### Records for processing

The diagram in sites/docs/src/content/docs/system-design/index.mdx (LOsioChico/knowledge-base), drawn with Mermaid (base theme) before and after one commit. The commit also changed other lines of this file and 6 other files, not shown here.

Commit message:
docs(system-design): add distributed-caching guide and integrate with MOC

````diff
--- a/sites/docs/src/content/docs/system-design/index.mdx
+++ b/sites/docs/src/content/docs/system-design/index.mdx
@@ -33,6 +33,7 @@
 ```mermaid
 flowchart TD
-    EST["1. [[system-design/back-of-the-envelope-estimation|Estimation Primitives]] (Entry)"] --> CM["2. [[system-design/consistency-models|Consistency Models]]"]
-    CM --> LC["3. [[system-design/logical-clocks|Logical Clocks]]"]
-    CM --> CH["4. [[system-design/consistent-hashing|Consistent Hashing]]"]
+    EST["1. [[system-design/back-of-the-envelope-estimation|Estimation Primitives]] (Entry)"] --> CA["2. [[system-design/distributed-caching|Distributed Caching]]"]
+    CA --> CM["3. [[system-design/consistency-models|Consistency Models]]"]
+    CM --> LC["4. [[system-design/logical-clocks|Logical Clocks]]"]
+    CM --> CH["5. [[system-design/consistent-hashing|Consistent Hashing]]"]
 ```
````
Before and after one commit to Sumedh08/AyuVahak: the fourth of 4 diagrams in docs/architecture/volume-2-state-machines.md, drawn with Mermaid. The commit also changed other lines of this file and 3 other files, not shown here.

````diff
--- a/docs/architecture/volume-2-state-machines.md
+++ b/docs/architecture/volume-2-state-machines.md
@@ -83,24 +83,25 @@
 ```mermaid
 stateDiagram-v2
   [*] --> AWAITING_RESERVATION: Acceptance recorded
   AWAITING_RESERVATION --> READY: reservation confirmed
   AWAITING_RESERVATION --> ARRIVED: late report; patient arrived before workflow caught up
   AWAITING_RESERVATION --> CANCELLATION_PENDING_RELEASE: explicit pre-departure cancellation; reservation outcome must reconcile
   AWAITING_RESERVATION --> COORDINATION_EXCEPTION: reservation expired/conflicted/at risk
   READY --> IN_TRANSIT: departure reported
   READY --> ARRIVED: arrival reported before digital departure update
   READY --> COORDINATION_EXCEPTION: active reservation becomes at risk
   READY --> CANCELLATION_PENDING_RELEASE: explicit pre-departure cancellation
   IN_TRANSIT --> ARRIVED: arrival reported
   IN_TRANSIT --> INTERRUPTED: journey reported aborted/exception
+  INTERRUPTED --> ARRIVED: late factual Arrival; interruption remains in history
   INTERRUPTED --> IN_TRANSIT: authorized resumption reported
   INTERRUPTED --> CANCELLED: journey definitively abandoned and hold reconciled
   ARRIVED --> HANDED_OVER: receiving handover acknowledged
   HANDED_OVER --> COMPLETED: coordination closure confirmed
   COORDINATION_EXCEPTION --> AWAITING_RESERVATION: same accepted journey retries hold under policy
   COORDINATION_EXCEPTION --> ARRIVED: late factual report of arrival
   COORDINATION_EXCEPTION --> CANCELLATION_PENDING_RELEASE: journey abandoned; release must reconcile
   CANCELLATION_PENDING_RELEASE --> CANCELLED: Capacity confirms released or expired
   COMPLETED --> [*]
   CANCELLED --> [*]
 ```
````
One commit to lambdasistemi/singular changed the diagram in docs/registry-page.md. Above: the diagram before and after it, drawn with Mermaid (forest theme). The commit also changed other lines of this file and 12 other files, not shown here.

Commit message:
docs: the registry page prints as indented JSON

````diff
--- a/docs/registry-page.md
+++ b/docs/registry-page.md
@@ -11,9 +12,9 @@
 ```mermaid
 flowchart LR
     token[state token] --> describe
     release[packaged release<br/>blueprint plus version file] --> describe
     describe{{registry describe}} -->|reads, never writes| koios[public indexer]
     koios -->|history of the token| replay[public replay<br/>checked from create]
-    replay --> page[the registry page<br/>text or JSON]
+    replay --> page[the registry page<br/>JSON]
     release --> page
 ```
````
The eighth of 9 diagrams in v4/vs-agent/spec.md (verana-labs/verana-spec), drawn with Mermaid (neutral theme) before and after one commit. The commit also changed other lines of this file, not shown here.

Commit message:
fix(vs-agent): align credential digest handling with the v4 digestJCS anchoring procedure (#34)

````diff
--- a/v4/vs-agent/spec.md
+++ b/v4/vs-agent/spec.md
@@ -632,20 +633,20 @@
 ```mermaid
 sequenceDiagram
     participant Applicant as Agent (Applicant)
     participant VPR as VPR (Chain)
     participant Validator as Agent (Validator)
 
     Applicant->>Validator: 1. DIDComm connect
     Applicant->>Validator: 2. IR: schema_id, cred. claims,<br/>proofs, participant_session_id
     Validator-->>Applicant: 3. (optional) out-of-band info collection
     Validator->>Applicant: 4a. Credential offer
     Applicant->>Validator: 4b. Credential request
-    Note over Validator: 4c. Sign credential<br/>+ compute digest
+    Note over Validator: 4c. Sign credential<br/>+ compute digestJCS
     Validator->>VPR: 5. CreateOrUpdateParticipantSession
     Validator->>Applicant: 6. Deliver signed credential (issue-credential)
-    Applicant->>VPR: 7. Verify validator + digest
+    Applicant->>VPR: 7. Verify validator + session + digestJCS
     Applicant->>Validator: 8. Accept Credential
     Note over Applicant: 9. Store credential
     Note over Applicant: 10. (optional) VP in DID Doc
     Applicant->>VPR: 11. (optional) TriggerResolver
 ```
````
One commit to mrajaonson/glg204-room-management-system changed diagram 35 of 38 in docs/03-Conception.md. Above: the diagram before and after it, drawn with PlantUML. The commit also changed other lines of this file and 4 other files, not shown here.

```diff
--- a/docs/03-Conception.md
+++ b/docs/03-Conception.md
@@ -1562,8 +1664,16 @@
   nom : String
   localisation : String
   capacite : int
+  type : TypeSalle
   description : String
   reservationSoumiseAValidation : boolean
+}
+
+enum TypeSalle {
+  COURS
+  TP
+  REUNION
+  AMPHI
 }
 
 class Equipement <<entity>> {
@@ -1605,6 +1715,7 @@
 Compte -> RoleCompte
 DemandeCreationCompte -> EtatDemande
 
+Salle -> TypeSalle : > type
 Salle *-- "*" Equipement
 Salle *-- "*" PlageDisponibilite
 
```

######

■ Your instructions
The expected output is exactly the lines of the listing above between the line holding "sequenceDiagram" and the line holding "Note over Applicant: 9. Store credential", inclusive.

■ Exercise response
 sequenceDiagram
     participant Applicant as Agent (Applicant)
     participant VPR as VPR (Chain)
     participant Validator as Agent (Validator)
 
     Applicant->>Validator: 1. DIDComm connect
     Applicant->>Validator: 2. IR: schema_id, cred. claims,<br/>proofs, participant_session_id
     Validator-->>Applicant: 3. (optional) out-of-band info collection
     Validator->>Applicant: 4a. Credential offer
     Applicant->>Validator: 4b. Credential request
-    Note over Validator: 4c. Sign credential<br/>+ compute digest
+    Note over Validator: 4c. Sign credential<br/>+ compute digestJCS
     Validator->>VPR: 5. CreateOrUpdateParticipantSession
     Validator->>Applicant: 6. Deliver signed credential (issue-credential)
-    Applicant->>VPR: 7. Verify validator + digest
+    Applicant->>VPR: 7. Verify validator + session + digestJCS
     Applicant->>Validator: 8. Accept Credential
     Note over Applicant: 9. Store credential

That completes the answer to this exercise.